We’ve all heard the quote “He who fails to plan, plans to fail”… then we promptly roll our eyes.


When you think about it, we plan almost every function of our lives. We plan what time the alarm clock is set in order to get up and make it to work on time. We plan what meals we will create in order to shop for ingredients at the store. Now some may say, “I never plan,” but what happens when you fail to plan? You’re late to work or go to the grocery store only to get home and realize you have nothing to eat. Sound familiar?

In my estimation, planning is a discipline, especially when it comes to medical marketing.
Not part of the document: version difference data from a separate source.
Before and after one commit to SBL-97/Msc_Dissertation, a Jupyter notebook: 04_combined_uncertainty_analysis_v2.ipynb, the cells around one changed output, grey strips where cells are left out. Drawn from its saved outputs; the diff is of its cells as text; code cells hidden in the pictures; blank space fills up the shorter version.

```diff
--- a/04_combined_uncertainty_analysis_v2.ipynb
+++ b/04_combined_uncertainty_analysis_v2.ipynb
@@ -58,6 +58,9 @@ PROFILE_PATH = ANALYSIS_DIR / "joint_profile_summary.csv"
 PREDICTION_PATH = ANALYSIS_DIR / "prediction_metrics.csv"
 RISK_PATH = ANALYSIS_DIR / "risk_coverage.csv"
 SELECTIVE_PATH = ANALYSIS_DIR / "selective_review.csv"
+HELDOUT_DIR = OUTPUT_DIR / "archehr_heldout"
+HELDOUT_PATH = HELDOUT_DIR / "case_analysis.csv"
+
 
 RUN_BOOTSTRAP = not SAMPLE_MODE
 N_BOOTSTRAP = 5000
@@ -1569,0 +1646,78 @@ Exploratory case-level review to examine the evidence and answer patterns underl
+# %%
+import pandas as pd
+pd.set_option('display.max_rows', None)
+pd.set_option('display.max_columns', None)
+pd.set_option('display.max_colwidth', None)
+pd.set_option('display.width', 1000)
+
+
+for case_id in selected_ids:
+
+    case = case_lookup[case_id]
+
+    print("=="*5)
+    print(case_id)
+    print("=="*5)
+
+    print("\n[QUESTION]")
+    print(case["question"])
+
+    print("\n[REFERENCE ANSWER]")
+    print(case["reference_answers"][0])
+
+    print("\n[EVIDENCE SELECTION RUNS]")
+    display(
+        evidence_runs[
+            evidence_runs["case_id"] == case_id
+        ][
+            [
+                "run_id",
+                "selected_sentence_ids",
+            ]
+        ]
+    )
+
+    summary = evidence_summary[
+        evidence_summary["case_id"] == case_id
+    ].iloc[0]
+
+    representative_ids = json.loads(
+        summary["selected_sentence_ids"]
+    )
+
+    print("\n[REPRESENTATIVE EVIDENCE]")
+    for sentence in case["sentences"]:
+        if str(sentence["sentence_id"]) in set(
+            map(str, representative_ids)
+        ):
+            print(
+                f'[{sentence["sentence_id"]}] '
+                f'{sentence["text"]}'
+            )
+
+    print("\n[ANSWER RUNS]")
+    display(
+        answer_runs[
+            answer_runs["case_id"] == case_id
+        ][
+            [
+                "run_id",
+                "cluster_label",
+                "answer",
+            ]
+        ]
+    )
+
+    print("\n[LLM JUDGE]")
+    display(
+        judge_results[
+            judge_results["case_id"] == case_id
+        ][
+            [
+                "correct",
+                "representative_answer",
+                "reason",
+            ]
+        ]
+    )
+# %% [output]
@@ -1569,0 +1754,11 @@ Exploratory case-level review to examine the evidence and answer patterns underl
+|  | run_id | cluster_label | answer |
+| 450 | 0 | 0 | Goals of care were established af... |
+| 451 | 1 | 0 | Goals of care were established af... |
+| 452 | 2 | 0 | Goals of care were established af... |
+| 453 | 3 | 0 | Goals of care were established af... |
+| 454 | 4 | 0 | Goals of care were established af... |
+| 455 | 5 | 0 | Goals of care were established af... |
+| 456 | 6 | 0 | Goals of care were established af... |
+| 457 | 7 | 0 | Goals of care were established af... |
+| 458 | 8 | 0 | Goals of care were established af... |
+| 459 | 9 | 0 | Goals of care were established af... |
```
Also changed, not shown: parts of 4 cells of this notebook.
I’ve been working in agencies for over 12 years and encountered some clients who have the planning discipline and sadly, some who don’t.

Companies that see the value and have the planning discipline are not only more successful but save money, better utilize resources and are able to track the effectiveness of these efforts.

In today’s health care market, people have too many choices and too little time to make those choices. In addition, some products and services have similar qualities and features. How do consumers choose a doctor, a specialist, a hospital, or a medical product or procedure? Brand value plays a large role. Consumers make choices based on their judgments about the brand, not what the brand says it is.

Can that perception be influenced or changed? Of course, but a strategic plan will be your guide to building relationships with consumers and also giving them a reasons to buy.

Here are a few tips on how to get started:

1. Research Your Audience
First and foremost make sure that all your marketing and advertising efforts are going to the right audience. Research is the key to making sure you reach the right people and key decision makers who will buy your product or service.

Since women make 90 percent of all consumer health care decisions, Armada is careful to select consumer media that skew heavily toward women, typically in age groups 25-70. We’ll tailor the age group further depending on the product or service, such as obstetric ultrasound versus mammography and bone density testing.

2. Add Value to Your Product or Service
Consumers are more likely to purchase products and services if they perceive they are essential to maintaining their values. Add value to your product or service by delivering value benefits to your customers.

People who have a family history of disease will look to their doctors for advice on how to manage their risk. By using a test more advanced than the routine offering — such as genetic testing or a comprehensive cholesterol profile — patients get a better picture of their likelihood of also suffering from the disease. They also are able to make proactive choices in their health and take control of their lifestyle, diet and exercise.

3. Develop a Tactical Advertising or Marketing Plan
Whether it’s B2B or B2C, advertising and marketing is essential to growing patient volume and demand for your services. This is how you communicate your products’ or services’ value to your established audience. Your audience and key messages will determine what tactics are most appropriate.

For example, if you’re marketing a medical device to a universe of prospects that are comprised of only a few thousand individuals, advertising — even in trade media — is probably going to be cost ineffective. Direct marketing would likely be a far more cost-effective tactic, along with a hands-on learning workshop during an upcoming conference.

4. Engage Your Customers
If a customer is happy with the service they receive, they are likely to use your company again. There are several ways to engage with your customers, including market research surveys and focus groups.

Social media is also great tool to engage customers, and it’s highly cost-effective. Social media (such as Facebook for consumers and LinkedIn for professionals) can be used to start a two-way conversation about your product or service. It’s the modern day “word-of-mouth.”

If you’ve seen one of Armada’s case studies, or read about a project here on our blog, you will notice elements of the strategic planning process in medical marketing:

  • the establishment of realistic, achievable goals
  • the development of strategies and tactics to reach those goals
  • and a verifiable means of ROI measurement


Starting with this outline for success, the majority of your marketing initiatives will likely be successful.

Jessica is a Senior Account Manager at Armada.